→ **WORK TASK**
The records below must be copied in full; omit the images.

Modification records
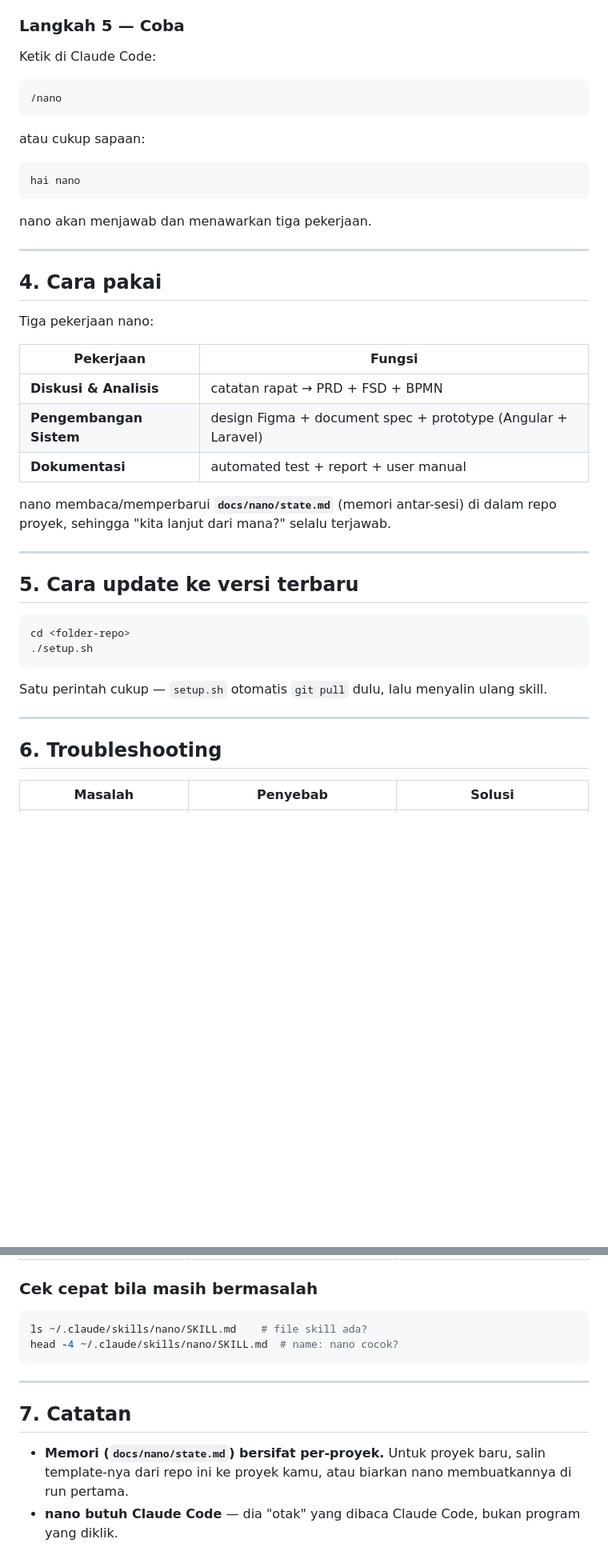
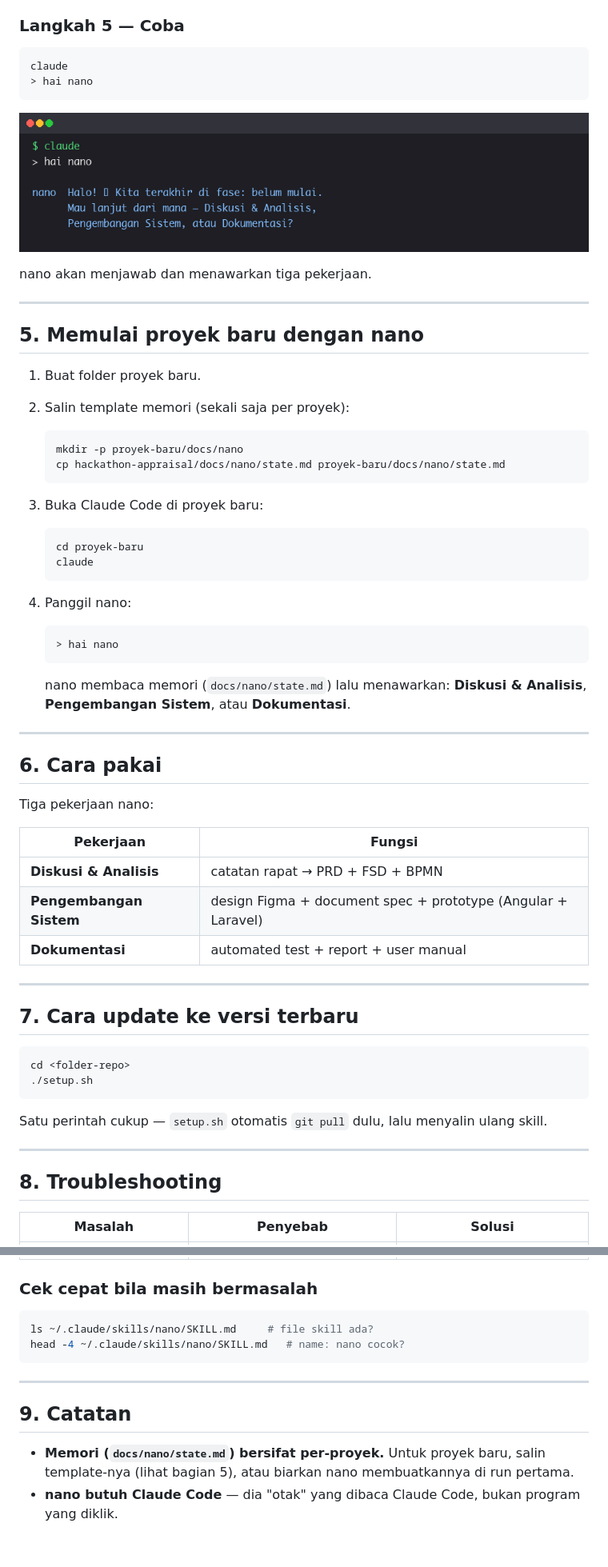
Before and after one commit to dhenta312/hackathon-appraisal, a Markdown page: INSTALL.md, 2 parts joined by grey strips. Shown at 80% size. GitHub-like rendering; pictures changed too: docs/install-images/install-3-nano.png (added); blank space fills up the shorter version.

````diff
--- a/INSTALL.md
+++ b/INSTALL.md
@@ -79,23 +106,47 @@ generating-test-reports  editing-powerpoint-with-python  screenshotting-web-app
 
 ### Langkah 5 — Coba
 
-Ketik di Claude Code:
-
-```
-/nano
+```bash
+claude
+> hai nano
 ```
 
-atau cukup sapaan:
-
-```
-hai nano
-```
+![hai nano](docs/install-images/install-3-nano.png)
 
 nano akan menjawab dan menawarkan tiga pekerjaan.
 
 ---
 
-## 4. Cara pakai
+## 5. Memulai proyek baru dengan nano
+
+1. Buat folder proyek baru.
+
+2. Salin template memori (sekali saja per proyek):
+
+   ```bash
+   mkdir -p proyek-baru/docs/nano
+   cp hackathon-appraisal/docs/nano/state.md proyek-baru/docs/nano/state.md
+   ```
+
+3. Buka Claude Code di proyek baru:
+
+   ```bash
+   cd proyek-baru
+   claude
+   ```
+
+4. Panggil nano:
+
+   ```
+   > hai nano
+   ```
+
+   nano membaca memori (`docs/nano/state.md`) lalu menawarkan: **Diskusi & Analisis**,
+   **Pengembangan Sistem**, atau **Dokumentasi**.
+
+---
+
+## 6. Cara pakai
 
 Tiga pekerjaan nano:
 
@@ -105,12 +156,9 @@ Tiga pekerjaan nano:
 | **Pengembangan Sistem** | design Figma + document spec + prototype (Angular + Laravel) |
 | **Dokumentasi** | automated test + report + user manual |
 
-nano membaca/memperbarui **`docs/nano/state.md`** (memori antar-sesi) di dalam repo proyek,
-sehingga "kita lanjut dari mana?" selalu terjawab.
-
 ---
 
-## 5. Cara update ke versi terbaru
+## 7. Cara update ke versi terbaru
 
 ```bash
 cd <folder-repo>
@@ -121,7 +169,7 @@ Satu perintah cukup — `setup.sh` otomatis `git pull` dulu, lalu menyalin ulang
 
 ---
 
-## 6. Troubleshooting
+## 8. Troubleshooting
 
 | Masalah | Penyebab | Solusi |
 |---|---|---|
@@ -134,14 +182,14 @@ Satu perintah cukup — `setup.sh` otomatis `git pull` dulu, lalu menyalin ulang
 ### Cek cepat bila masih bermasalah
 
 ```bash
-ls ~/.claude/skills/nano/SKILL.md    # file skill ada?
-head -4 ~/.claude/skills/nano/SKILL.md  # name: nano cocok?
+ls ~/.claude/skills/nano/SKILL.md     # file skill ada?
+head -4 ~/.claude/skills/nano/SKILL.md   # name: nano cocok?
 ```
 
 ---
 
-## 7. Catatan
+## 9. Catatan
 
 - **Memori (`docs/nano/state.md`) bersifat per-proyek.** Untuk proyek baru, salin template-nya
-  dari repo ini ke proyek kamu, atau biarkan nano membuatkannya di run pertama.
+  (lihat bagian 5), atau biarkan nano membuatkannya di run pertama.
 - **nano butuh Claude Code** — dia "otak" yang dibaca Claude Code, bukan program yang diklik.
````
Also changed, not shown: other parts of INSTALL.md (+55 -28 lines), docs/install-images/install-1-setup.png (added), docs/install-images/install-2-verify.png (added), 1 other file.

→ **WRITTEN ANSWER**
Before and after one commit to dhenta312/hackathon-appraisal, a Markdown page: INSTALL.md, 2 parts joined by grey strips. Shown at 80% size. GitHub-like rendering; pictures changed too: docs/install-images/install-3-nano.png (added); blank space fills up the shorter version.

````diff
--- a/INSTALL.md
+++ b/INSTALL.md
@@ -79,23 +106,47 @@ generating-test-reports  editing-powerpoint-with-python  screenshotting-web-app
 
 ### Langkah 5 — Coba
 
-Ketik di Claude Code:
-
-```
-/nano
+```bash
+claude
+> hai nano
 ```
 
-atau cukup sapaan:
-
-```
-hai nano
-```
+![hai nano](docs/install-images/install-3-nano.png)
 
 nano akan menjawab dan menawarkan tiga pekerjaan.
 
 ---
 
-## 4. Cara pakai
+## 5. Memulai proyek baru dengan nano
+
+1. Buat folder proyek baru.
+
+2. Salin template memori (sekali saja per proyek):
+
+   ```bash
+   mkdir -p proyek-baru/docs/nano
+   cp hackathon-appraisal/docs/nano/state.md proyek-baru/docs/nano/state.md
+   ```
+
+3. Buka Claude Code di proyek baru:
+
+   ```bash
+   cd proyek-baru
+   claude
+   ```
+
+4. Panggil nano:
+
+   ```
+   > hai nano
+   ```
+
+   nano membaca memori (`docs/nano/state.md`) lalu menawarkan: **Diskusi & Analisis**,
+   **Pengembangan Sistem**, atau **Dokumentasi**.
+
+---
+
+## 6. Cara pakai
 
 Tiga pekerjaan nano:
 
@@ -105,12 +156,9 @@ Tiga pekerjaan nano:
 | **Pengembangan Sistem** | design Figma + document spec + prototype (Angular + Laravel) |
 | **Dokumentasi** | automated test + report + user manual |
 
-nano membaca/memperbarui **`docs/nano/state.md`** (memori antar-sesi) di dalam repo proyek,
-sehingga "kita lanjut dari mana?" selalu terjawab.
-
 ---
 
-## 5. Cara update ke versi terbaru
+## 7. Cara update ke versi terbaru
 
 ```bash
 cd <folder-repo>
@@ -121,7 +169,7 @@ Satu perintah cukup — `setup.sh` otomatis `git pull` dulu, lalu menyalin ulang
 
 ---
 
-## 6. Troubleshooting
+## 8. Troubleshooting
 
 | Masalah | Penyebab | Solusi |
 |---|---|---|
@@ -134,14 +182,14 @@ Satu perintah cukup — `setup.sh` otomatis `git pull` dulu, lalu menyalin ulang
 ### Cek cepat bila masih bermasalah
 
 ```bash
-ls ~/.claude/skills/nano/SKILL.md    # file skill ada?
-head -4 ~/.claude/skills/nano/SKILL.md  # name: nano cocok?
+ls ~/.claude/skills/nano/SKILL.md     # file skill ada?
+head -4 ~/.claude/skills/nano/SKILL.md   # name: nano cocok?
 ```
 
 ---
 
-## 7. Catatan
+## 9. Catatan
 
 - **Memori (`docs/nano/state.md`) bersifat per-proyek.** Untuk proyek baru, salin template-nya
-  dari repo ini ke proyek kamu, atau biarkan nano membuatkannya di run pertama.
+  (lihat bagian 5), atau biarkan nano membuatkannya di run pertama.
 - **nano butuh Claude Code** — dia "otak" yang dibaca Claude Code, bukan program yang diklik.
````
Also changed, not shown: other parts of INSTALL.md (+55 -28 lines), docs/install-images/install-1-setup.png (added), docs/install-images/install-2-verify.png (added), 1 other file.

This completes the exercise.